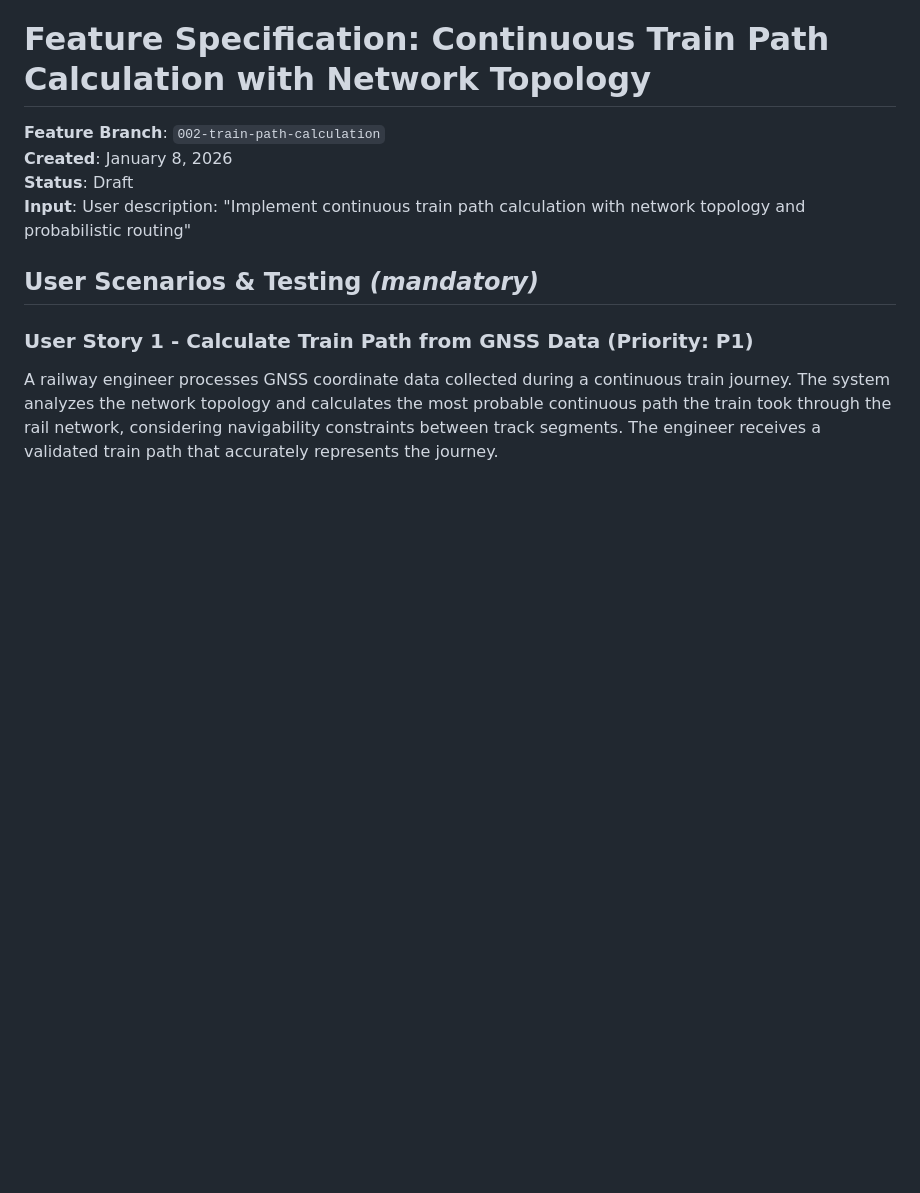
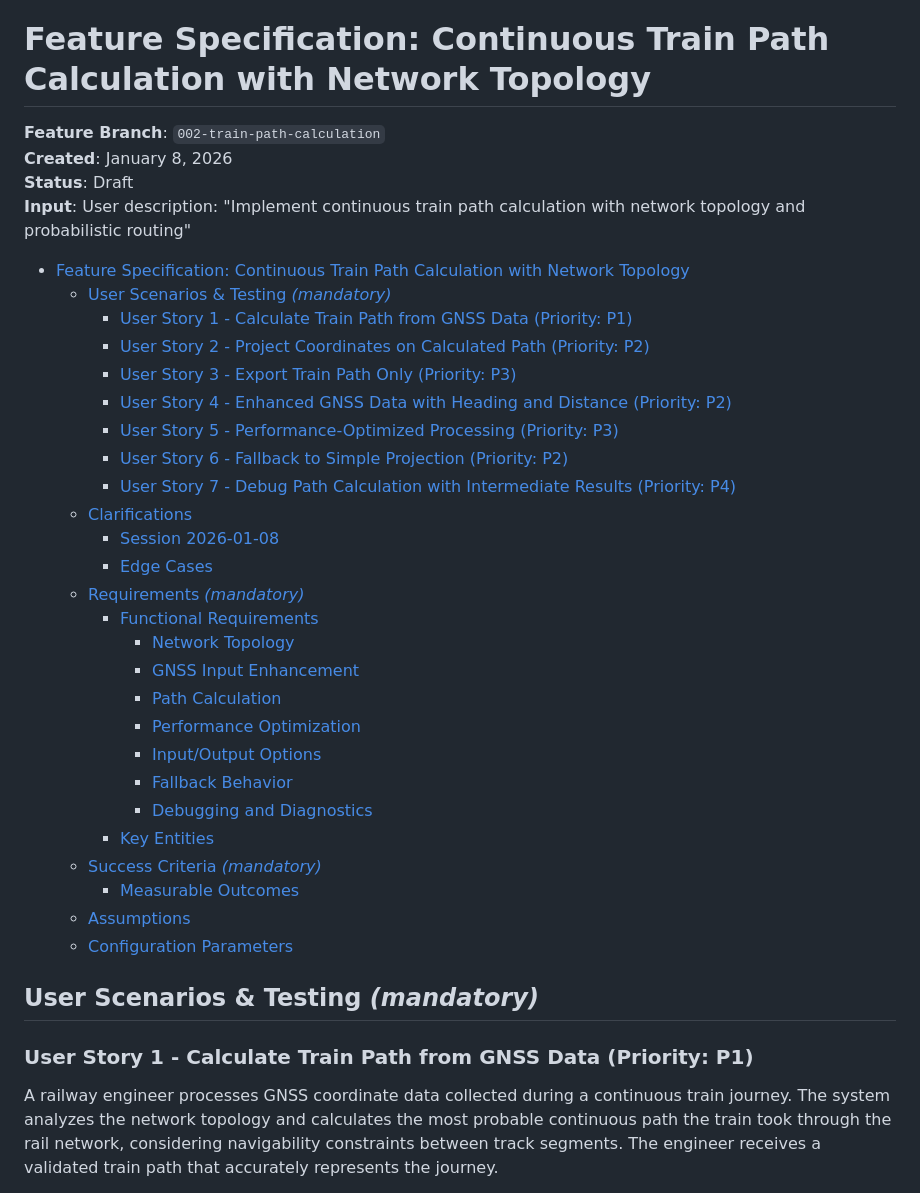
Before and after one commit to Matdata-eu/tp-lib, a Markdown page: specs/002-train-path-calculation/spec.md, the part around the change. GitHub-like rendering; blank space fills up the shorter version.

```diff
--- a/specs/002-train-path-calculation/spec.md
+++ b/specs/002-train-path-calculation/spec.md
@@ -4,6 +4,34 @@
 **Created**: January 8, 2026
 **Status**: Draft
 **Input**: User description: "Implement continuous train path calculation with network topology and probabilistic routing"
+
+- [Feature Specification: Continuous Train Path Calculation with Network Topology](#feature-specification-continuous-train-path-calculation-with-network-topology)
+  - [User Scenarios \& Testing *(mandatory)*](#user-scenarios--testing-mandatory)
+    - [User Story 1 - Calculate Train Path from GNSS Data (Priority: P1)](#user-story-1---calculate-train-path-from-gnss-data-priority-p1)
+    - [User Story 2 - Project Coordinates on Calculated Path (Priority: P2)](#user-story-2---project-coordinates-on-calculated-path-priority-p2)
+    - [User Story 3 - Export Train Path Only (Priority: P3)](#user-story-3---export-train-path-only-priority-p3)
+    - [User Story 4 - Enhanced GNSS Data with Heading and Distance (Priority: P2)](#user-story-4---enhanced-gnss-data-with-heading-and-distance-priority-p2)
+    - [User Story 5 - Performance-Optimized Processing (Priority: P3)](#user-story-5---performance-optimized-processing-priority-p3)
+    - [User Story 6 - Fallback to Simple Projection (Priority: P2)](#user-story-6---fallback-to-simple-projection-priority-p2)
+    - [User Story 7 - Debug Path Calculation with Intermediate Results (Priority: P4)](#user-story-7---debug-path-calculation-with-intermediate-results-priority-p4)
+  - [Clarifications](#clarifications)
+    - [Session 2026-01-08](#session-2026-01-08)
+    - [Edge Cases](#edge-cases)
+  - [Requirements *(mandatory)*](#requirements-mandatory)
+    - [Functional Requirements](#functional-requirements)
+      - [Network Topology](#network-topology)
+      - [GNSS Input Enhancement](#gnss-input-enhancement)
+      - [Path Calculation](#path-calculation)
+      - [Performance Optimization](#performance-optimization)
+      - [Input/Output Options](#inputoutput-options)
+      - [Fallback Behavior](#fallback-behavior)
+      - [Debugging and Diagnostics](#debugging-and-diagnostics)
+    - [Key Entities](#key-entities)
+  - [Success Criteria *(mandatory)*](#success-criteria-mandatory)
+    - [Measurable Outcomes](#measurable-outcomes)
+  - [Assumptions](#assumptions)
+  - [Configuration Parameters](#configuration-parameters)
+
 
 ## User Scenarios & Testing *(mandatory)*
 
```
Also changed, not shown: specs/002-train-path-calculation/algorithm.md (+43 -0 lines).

* **Work task**
Return all of the lines above without alteration, minus the pictures.

* **Answer area**
Before and after one commit to Matdata-eu/tp-lib, a Markdown page: specs/002-train-path-calculation/spec.md, the part around the change. GitHub-like rendering; blank space fills up the shorter version.

```diff
--- a/specs/002-train-path-calculation/spec.md
+++ b/specs/002-train-path-calculation/spec.md
@@ -4,6 +4,34 @@
 **Created**: January 8, 2026
 **Status**: Draft
 **Input**: User description: "Implement continuous train path calculation with network topology and probabilistic routing"
+
+- [Feature Specification: Continuous Train Path Calculation with Network Topology](#feature-specification-continuous-train-path-calculation-with-network-topology)
+  - [User Scenarios \& Testing *(mandatory)*](#user-scenarios--testing-mandatory)
+    - [User Story 1 - Calculate Train Path from GNSS Data (Priority: P1)](#user-story-1---calculate-train-path-from-gnss-data-priority-p1)
+    - [User Story 2 - Project Coordinates on Calculated Path (Priority: P2)](#user-story-2---project-coordinates-on-calculated-path-priority-p2)
+    - [User Story 3 - Export Train Path Only (Priority: P3)](#user-story-3---export-train-path-only-priority-p3)
+    - [User Story 4 - Enhanced GNSS Data with Heading and Distance (Priority: P2)](#user-story-4---enhanced-gnss-data-with-heading-and-distance-priority-p2)
+    - [User Story 5 - Performance-Optimized Processing (Priority: P3)](#user-story-5---performance-optimized-processing-priority-p3)
+    - [User Story 6 - Fallback to Simple Projection (Priority: P2)](#user-story-6---fallback-to-simple-projection-priority-p2)
+    - [User Story 7 - Debug Path Calculation with Intermediate Results (Priority: P4)](#user-story-7---debug-path-calculation-with-intermediate-results-priority-p4)
+  - [Clarifications](#clarifications)
+    - [Session 2026-01-08](#session-2026-01-08)
+    - [Edge Cases](#edge-cases)
+  - [Requirements *(mandatory)*](#requirements-mandatory)
+    - [Functional Requirements](#functional-requirements)
+      - [Network Topology](#network-topology)
+      - [GNSS Input Enhancement](#gnss-input-enhancement)
+      - [Path Calculation](#path-calculation)
+      - [Performance Optimization](#performance-optimization)
+      - [Input/Output Options](#inputoutput-options)
+      - [Fallback Behavior](#fallback-behavior)
+      - [Debugging and Diagnostics](#debugging-and-diagnostics)
+    - [Key Entities](#key-entities)
+  - [Success Criteria *(mandatory)*](#success-criteria-mandatory)
+    - [Measurable Outcomes](#measurable-outcomes)
+  - [Assumptions](#assumptions)
+  - [Configuration Parameters](#configuration-parameters)
+
 
 ## User Scenarios & Testing *(mandatory)*
 
```
Also changed, not shown: specs/002-train-path-calculation/algorithm.md (+43 -0 lines).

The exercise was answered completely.